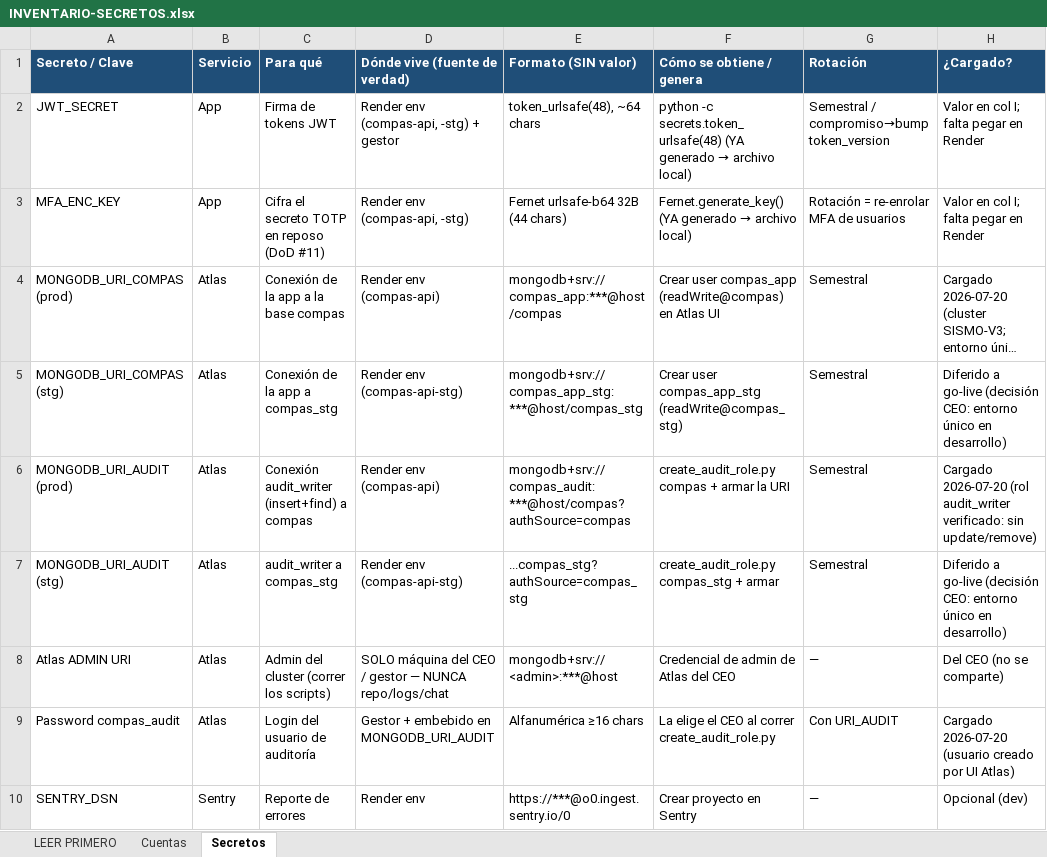
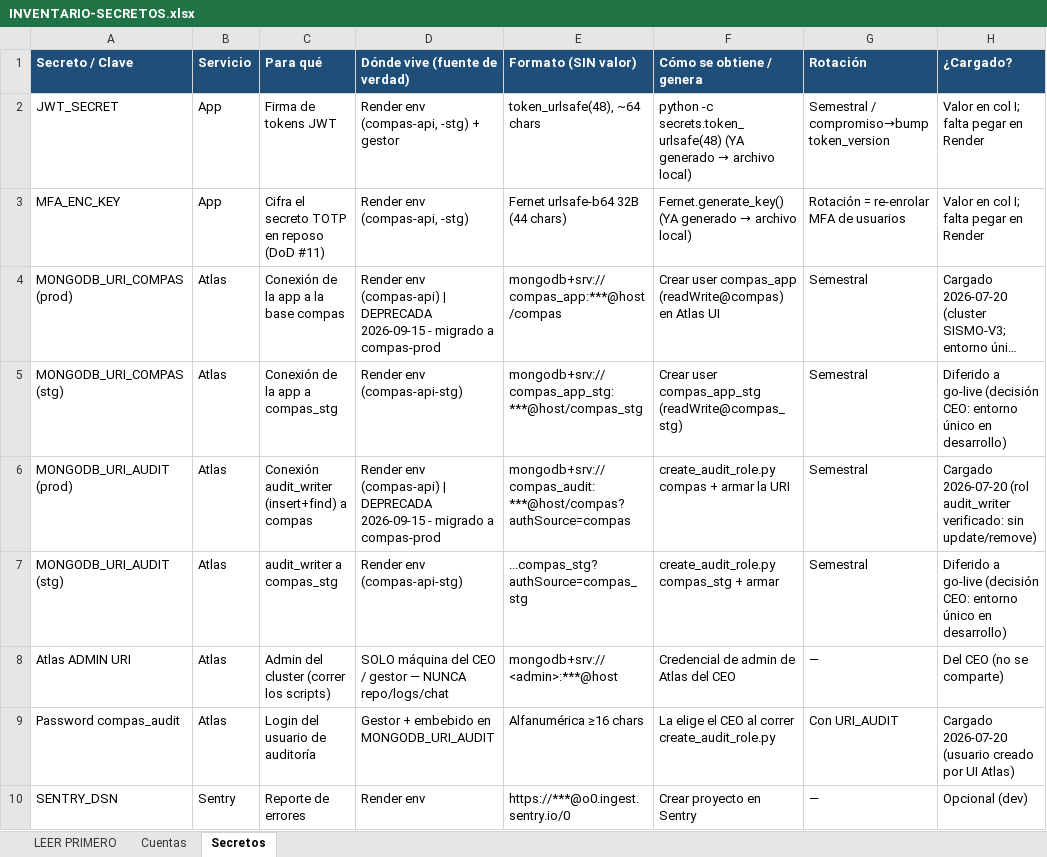
Before and after one commit to RoddosColombia/compas, an Excel workbook: docs/INVENTARIO-SECRETOS.xlsx, sheet Secretos, drawn as a sheet; only a part is shown; long unchanged cells end in …; values as stored, in another font and other column widths than the file's, no borders; the diff names each change by its address in the sheet, - before the commit and + after, or states it on an @@ line.

```diff
--- a/docs/INVENTARIO-SECRETOS.xlsx (sheet Secretos)
+++ b/docs/INVENTARIO-SECRETOS.xlsx (sheet Secretos)
-D4 (Dónde vive (fuente de verdad)): …env (compas-api)
+D4 (Dónde vive (fuente de verdad)): …env (compas-api) | DEPRECADA 2026-09-15 - migrado a compas-prod
-D6 (Dónde vive (fuente de verdad)): …env (compas-api)
+D6 (Dónde vive (fuente de verdad)): …env (compas-api) | DEPRECADA 2026-09-15 - migrado a compas-prod
```
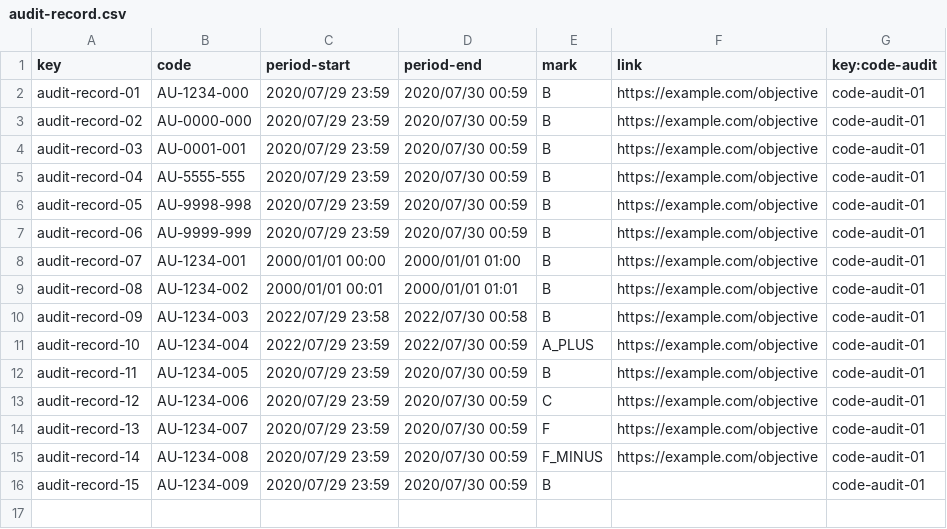
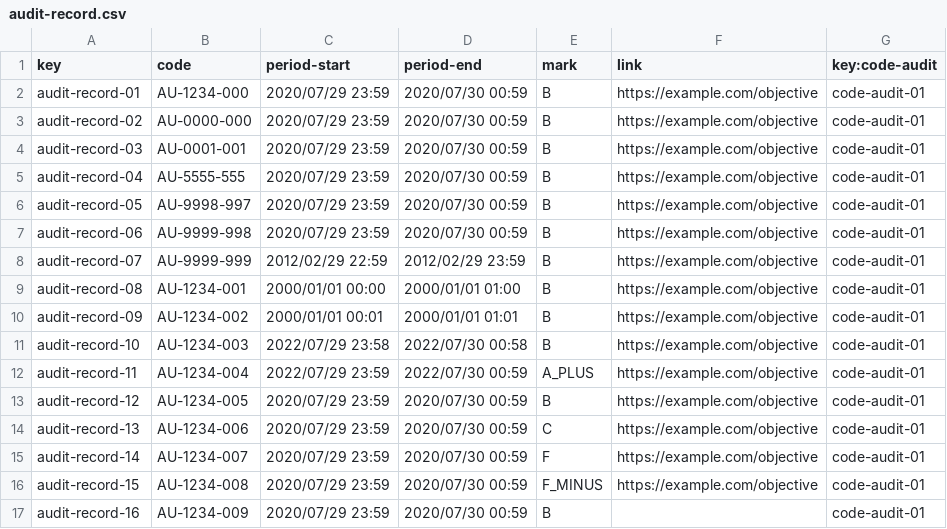
Before and after one commit to JesusFern/Acme-SF-D03, a CSV file: src/main/webapp/WEB-INF/resources/sample-data/audit-record.csv, drawn as a sheet.

```diff
--- a/src/main/webapp/WEB-INF/resources/sample-data/audit-record.csv
+++ b/src/main/webapp/WEB-INF/resources/sample-data/audit-record.csv
@@ -5,12 +5,13 @@ audit-record-03,AU-0001-001,2020/07/29 23:59,2020/07/30 00:59,B,https://example.
 audit-record-04,AU-5555-555,2020/07/29 23:59,2020/07/30 00:59,B,https://example.com/objective,code-audit-01
-audit-record-05,AU-9998-998,2020/07/29 23:59,2020/07/30 00:59,B,https://example.com/objective,code-audit-01
-audit-record-06,AU-9999-999,2020/07/29 23:59,2020/07/30 00:59,B,https://example.com/objective,code-audit-01
-audit-record-07,AU-1234-001,2000/01/01 00:00,2000/01/01 01:00,B,https://example.com/objective,code-audit-01
-audit-record-08,AU-1234-002,2000/01/01 00:01,2000/01/01 01:01,B,https://example.com/objective,code-audit-01
-audit-record-09,AU-1234-003,2022/07/29 23:58,2022/07/30 00:58,B,https://example.com/objective,code-audit-01
-audit-record-10,AU-1234-004,2022/07/29 23:59,2022/07/30 00:59,A_PLUS,https://example.com/objective,code-audit-01
-audit-record-11,AU-1234-005,2020/07/29 23:59,2020/07/30 00:59,B,https://example.com/objective,code-audit-01
-audit-record-12,AU-1234-006,2020/07/29 23:59,2020/07/30 00:59,C,https://example.com/objective,code-audit-01
-audit-record-13,AU-1234-007,2020/07/29 23:59,2020/07/30 00:59,F,https://example.com/objective,code-audit-01
-audit-record-14,AU-1234-008,2020/07/29 23:59,2020/07/30 00:59,F_MINUS,https://example.com/objective,code-audit-01
-audit-record-15,AU-1234-009,2020/07/29 23:59,2020/07/30 00:59,B,,code-audit-01
+audit-record-05,AU-9998-997,2020/07/29 23:59,2020/07/30 00:59,B,https://example.com/objective,code-audit-01
+audit-record-06,AU-9999-998,2020/07/29 23:59,2020/07/30 00:59,B,https://example.com/objective,code-audit-01
+audit-record-07,AU-9999-999,2012/02/29 22:59,2012/02/29 23:59,B,https://example.com/objective,code-audit-01
+audit-record-08,AU-1234-001,2000/01/01 00:00,2000/01/01 01:00,B,https://example.com/objective,code-audit-01
+audit-record-09,AU-1234-002,2000/01/01 00:01,2000/01/01 01:01,B,https://example.com/objective,code-audit-01
+audit-record-10,AU-1234-003,2022/07/29 23:58,2022/07/30 00:58,B,https://example.com/objective,code-audit-01
+audit-record-11,AU-1234-004,2022/07/29 23:59,2022/07/30 00:59,A_PLUS,https://example.com/objective,code-audit-01
+audit-record-12,AU-1234-005,2020/07/29 23:59,2020/07/30 00:59,B,https://example.com/objective,code-audit-01
+audit-record-13,AU-1234-006,2020/07/29 23:59,2020/07/30 00:59,C,https://example.com/objective,code-audit-01
+audit-record-14,AU-1234-007,2020/07/29 23:59,2020/07/30 00:59,F,https://example.com/objective,code-audit-01
+audit-record-15,AU-1234-008,2020/07/29 23:59,2020/07/30 00:59,F_MINUS,https://example.com/objective,code-audit-01
+audit-record-16,AU-1234-009,2020/07/29 23:59,2020/07/30 00:59,B,,code-audit-01
```
Also changed, not shown: src/main/webapp/WEB-INF/resources/sample-data/code-audit.csv.
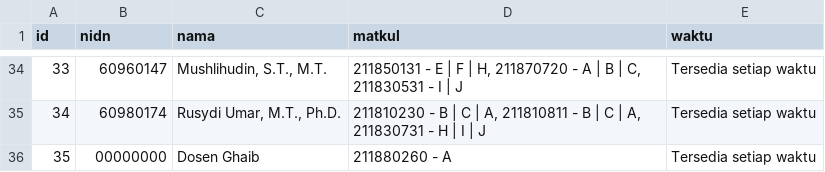
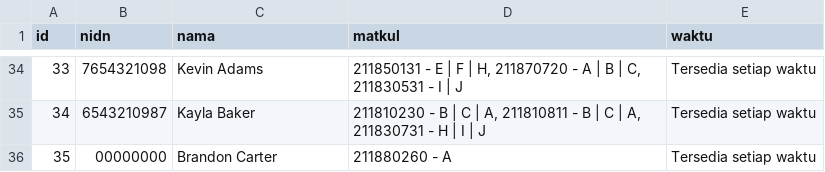
Before and after one commit to rizumiya/optimasi_jadwal, a CSV file: data dosen.csv, drawn as a sheet; only a part is shown, gaps mark what is left out; the diff covers the shown part only.

```diff
--- a/data dosen.csv
+++ b/data dosen.csv
@@ -34,3 +34,3 @@ id,nidn,nama,matkul,waktu
-33,60960147,"Mushlihudin, S.T., M.T.","211850131 - E | F | H, 211870720 - A | B | C, 211830531 - I | J",Tersedia setiap waktu
-34,60980174,"Rusydi Umar, M.T., Ph.D.","211810230 - B | C | A, 211810811 - B | C | A, 211830731 - H | I | J",Tersedia setiap waktu
-35,00000000,Dosen Ghaib,211880260 - A,Tersedia setiap waktu
+33,7654321098,"Kevin Adams","211850131 - E | F | H, 211870720 - A | B | C, 211830531 - I | J",Tersedia setiap waktu
+34,6543210987,"Kayla Baker","211810230 - B | C | A, 211810811 - B | C | A, 211830731 - H | I | J",Tersedia setiap waktu
+35,00000000,Brandon Carter,211880260 - A,Tersedia setiap waktu
```
Also changed, not shown: 64 edited cells elsewhere in this file, 1 other file.
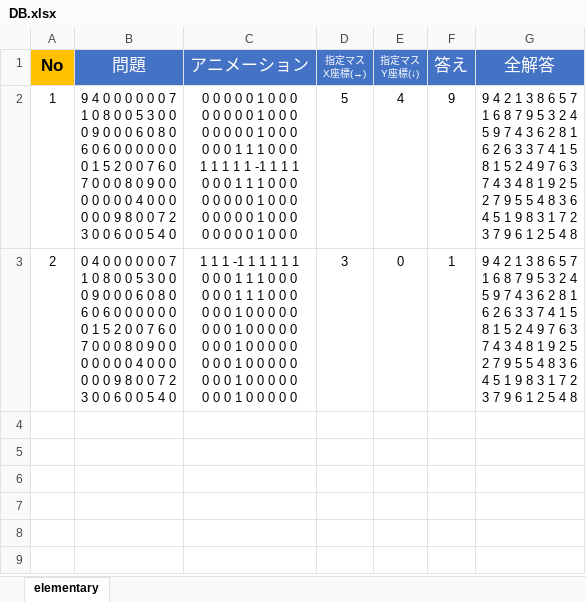
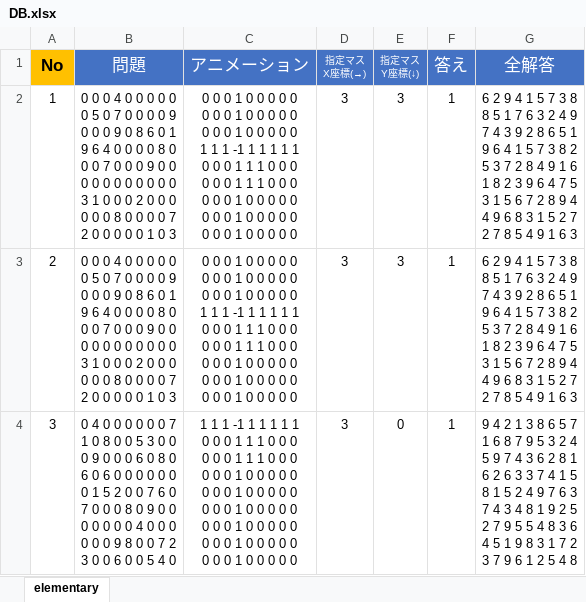
Before and after one commit to hoshiimai/anumber, an Excel workbook: assets/DB.xlsx, sheet elementary, drawn as a sheet; values as stored, in another font and other column widths than the file's, no borders; ↵ is a line break in a cell; the diff names each change by its address in the sheet, - before the commit and + after, or states it on an @@ line.

```diff
--- a/assets/DB.xlsx (sheet elementary)
+++ b/assets/DB.xlsx (sheet elementary)
-B2 (問題): 9 4 0 0 0 0 0 0 7 ↵ 1 0 8 0 0 5 3 0 0 ↵ 0 9 0 0 0 6 0 8 0 ↵ 6 0 6 0 0 0 0 0 0 ↵ 0 1 5 2 0 0 7 6 0 ↵ 7 0 0 0 8 0 9 0 0 ↵ 0 0 0 0 0 4 0 0 0 ↵ 0 0 0 9 8 0 0 7 2 ↵ 3 0 0 6 0 0 5 4 0
+B2 (問題): 0 0 0 4 0 0 0 0 0 ↵ 0 5 0 7 0 0 0 0 9 ↵ 0 0 0 9 0 8 6 0 1 ↵ 9 6 4 0 0 0 0 8 0 ↵ 0 0 7 0 0 0 9 0 0 ↵ 0 0 0 0 0 0 0 0 0 ↵ 3 1 0 0 0 2 0 0 0 ↵ 0 0 0 8 0 0 0 0 7 ↵ 2 0 0 0 0 0 1 0 3
-C2 (アニメーション): 0 0 0 0 0 1 0 0 0 ↵ 0 0 0 0 0 1 0 0 0 ↵ 0 0 0 0 0 1 0 0 0 ↵ 0 0 0 1 1 1 0 0 0 ↵ 1 1 1 1 1 -1 1 1 1 ↵ 0 0 0 1 1 1 0 0 0 ↵ 0 0 0 0 0 1 0 0 0 ↵ 0 0 0 0 0 1 0 0 0 ↵ 0 0 0 0 0 1 0 0 0
+C2 (アニメーション): 0 0 0 1 0 0 0 0 0 ↵ 0 0 0 1 0 0 0 0 0 ↵ 0 0 0 1 0 0 0 0 0 ↵ 1 1 1 -1 1 1 1 1 1 ↵ 0 0 0 1 1 1 0 0 0 ↵ 0 0 0 1 1 1 0 0 0 ↵ 0 0 0 1 0 0 0 0 0 ↵ 0 0 0 1 0 0 0 0 0 ↵ 0 0 0 1 0 0 0 0 0
-D2 (指定マス X座標(→)): 5
+D2 (指定マス X座標(→)): 3
-E2 (指定マス Y座標(↓)): 4
+E2 (指定マス Y座標(↓)): 3
-F2 (答え): 9
+F2 (答え): 1
-G2:G3 (全解答): 9 4 2 1 3 8 6 5 7 ↵ 1 6 8 7 9 5 3 2 4 ↵ 5 9 7 4 3 6 2 8 1 ↵ 6 2 6 3 3 7 4 1 5 ↵ 8 1 5 2 4 9 7 6 3 ↵ 7 4 3 4 8 1 9 2 5 ↵ 2 7 9 5 5 4 8 3 6 ↵ 4 5 1 9 8 3 1 7 2 ↵ 3 7 9 6 1 2 5 4 8
+G2:G3 (全解答): 6 2 9 4 1 5 7 3 8 ↵ 8 5 1 7 6 3 2 4 9 ↵ 7 4 3 9 2 8 6 5 1 ↵ 9 6 4 1 5 7 3 8 2 ↵ 5 3 7 2 8 4 9 1 6 ↵ 1 8 2 3 9 6 4 7 5 ↵ 3 1 5 6 7 2 8 9 4 ↵ 4 9 6 8 3 1 5 2 7 ↵ 2 7 8 5 4 9 1 6 3
-B3 (問題): 0 4 0 0 0 0 0 0 7 ↵ 1 0 8 0 0 5 3 0 0 ↵ 0 9 0 0 0 6 0 8 0 ↵ 6 0 6 0 0 0 0 0 0 ↵ 0 1 5 2 0 0 7 6 0 ↵ 7 0 0 0 8 0 9 0 0 ↵ 0 0 0 0 0 4 0 0 0 ↵ 0 0 0 9 8 0 0 7 2 ↵ 3 0 0 6 0 0 5 4 0
+B3 (問題): 0 0 0 4 0 0 0 0 0 ↵ 0 5 0 7 0 0 0 0 9 ↵ 0 0 0 9 0 8 6 0 1 ↵ 9 6 4 0 0 0 0 8 0 ↵ 0 0 7 0 0 0 9 0 0 ↵ 0 0 0 0 0 0 0 0 0 ↵ 3 1 0 0 0 2 0 0 0 ↵ 0 0 0 8 0 0 0 0 7 ↵ 2 0 0 0 0 0 1 0 3
-C3 (アニメーション): 1 1 1 -1 1 1 1 1 1 ↵ 0 0 0 1 1 1 0 0 0 ↵ 0 0 0 1 1 1 0 0 0 ↵ 0 0 0 1 0 0 0 0 0 ↵ 0 0 0 1 0 0 0 0 0 ↵ 0 0 0 1 0 0 0 0 0 ↵ 0…
+C3 (アニメーション): 0 0 0 1 0 0 0 0 0 ↵ 0 0 0 1 0 0 0 0 0 ↵ 0 0 0 1 0 0 0 0 0 ↵ 1 1 1 -1 1 1 1 1 1 ↵ 0 0 0 1 1 1 0 0 0 ↵ 0 0 0 1 1 1 0 0 0 ↵ 0…
-E3 (指定マス Y座標(↓)): 0
+E3 (指定マス Y座標(↓)): 3
+row 4: 3 | 0 4 0 0 0 0 0 0 7 ↵ 1 0 8 0 0 5 3 0 0 ↵ 0 9 0 0 0 6 0 8 0 ↵ 6 0 6 0 0 0 0 0 0 ↵ 0 1 5 2 0 0 7 6 0 ↵ 7 0 0 0 8 0 9 0 0 ↵ 0 0 0 0 0 4 0 0 0 ↵ 0 0 0 9 8 0 0 7 2 ↵ 3 0 0 6 0 0 5 4 0 | 1 1 1 -1 1 1 1 1 1 ↵ 0 0 0 1 1 1 0 0 0 ↵ 0 0 0 1 1 1 0 0 0 ↵ 0 0 0 1 0 0 0 0 0 ↵ 0 0 0 1 0 0 0 0 0 ↵ 0 0 0 1 0 0 0 0 0 ↵ 0 0 0 1 0 0 0 0 0 ↵ 0 0 0 1 0 0 0 0 0 ↵ 0 0 0 1 0 0 0 0 0 | 3 | 0 | 1 | 9 4 2 1 3 8 6 5 7 ↵ 1 6 8 7 9 5 3 2 4 ↵ 5 9 7 4 3 6 2 8 1 ↵ 6 2 6 3 3 7 4 1 5 ↵ 8 1 5 2 4 9 7 6 3 ↵ 7 4 3 4 8 1 9 2 5 ↵ 2 7 9 5 5 4 8 3 6 ↵ 4 5 1 9 8 3 1 7 2 ↵ 3 7 9 6 1 2 5 4 8
```
Also changed, not shown: 7 other files.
::::
#### Work task:
Search the listing above for "prod" and copy every line that has it.

#### Exercise output:
+D4 (Dónde vive (fuente de verdad)): …env (compas-api) | DEPRECADA 2026-09-15 - migrado a compas-prod
+D6 (Dónde vive (fuente de verdad)): …env (compas-api) | DEPRECADA 2026-09-15 - migrado a compas-prod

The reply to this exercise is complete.